In the copy of these records, include no pictures and change nothing else.

# # # # #

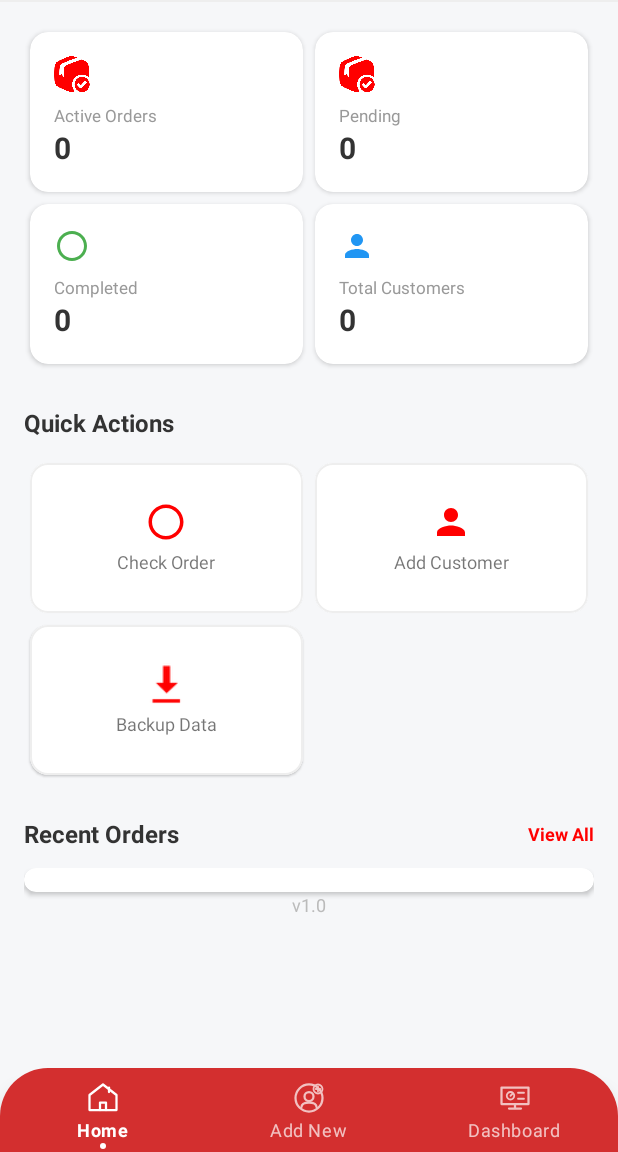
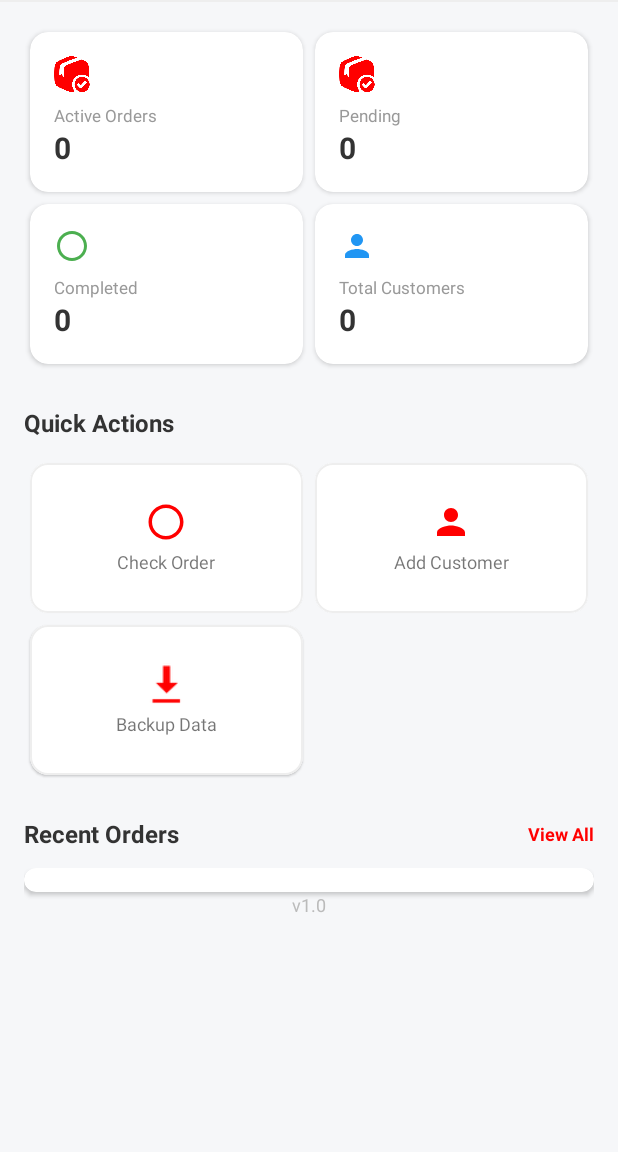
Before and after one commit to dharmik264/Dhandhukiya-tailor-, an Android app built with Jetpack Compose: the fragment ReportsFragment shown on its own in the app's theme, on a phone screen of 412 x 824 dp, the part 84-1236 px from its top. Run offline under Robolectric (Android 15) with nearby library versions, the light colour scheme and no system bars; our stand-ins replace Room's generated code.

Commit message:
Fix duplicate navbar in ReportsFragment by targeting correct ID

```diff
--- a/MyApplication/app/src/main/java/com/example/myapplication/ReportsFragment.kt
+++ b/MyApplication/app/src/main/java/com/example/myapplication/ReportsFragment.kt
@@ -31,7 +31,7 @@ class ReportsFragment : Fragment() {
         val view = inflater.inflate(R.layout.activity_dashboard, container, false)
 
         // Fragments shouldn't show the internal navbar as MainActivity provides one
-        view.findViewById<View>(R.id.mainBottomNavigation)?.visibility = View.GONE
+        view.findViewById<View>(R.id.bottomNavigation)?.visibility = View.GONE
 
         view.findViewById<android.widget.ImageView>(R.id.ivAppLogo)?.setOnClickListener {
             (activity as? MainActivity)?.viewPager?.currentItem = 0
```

# # # # #

# SOLUTION TO THE PROBLEM
Before and after one commit to dharmik264/Dhandhukiya-tailor-, an Android app built with Jetpack Compose: the fragment ReportsFragment shown on its own in the app's theme, on a phone screen of 412 x 824 dp, the part 84-1236 px from its top. Run offline under Robolectric (Android 15) with nearby library versions, the light colour scheme and no system bars; our stand-ins replace Room's generated code.

Commit message:
Fix duplicate navbar in ReportsFragment by targeting correct ID

```diff
--- a/MyApplication/app/src/main/java/com/example/myapplication/ReportsFragment.kt
+++ b/MyApplication/app/src/main/java/com/example/myapplication/ReportsFragment.kt
@@ -31,7 +31,7 @@ class ReportsFragment : Fragment() {
         val view = inflater.inflate(R.layout.activity_dashboard, container, false)
 
         // Fragments shouldn't show the internal navbar as MainActivity provides one
-        view.findViewById<View>(R.id.mainBottomNavigation)?.visibility = View.GONE
+        view.findViewById<View>(R.id.bottomNavigation)?.visibility = View.GONE
 
         view.findViewById<android.widget.ImageView>(R.id.ivAppLogo)?.setOnClickListener {
             (activity as? MainActivity)?.viewPager?.currentItem = 0
```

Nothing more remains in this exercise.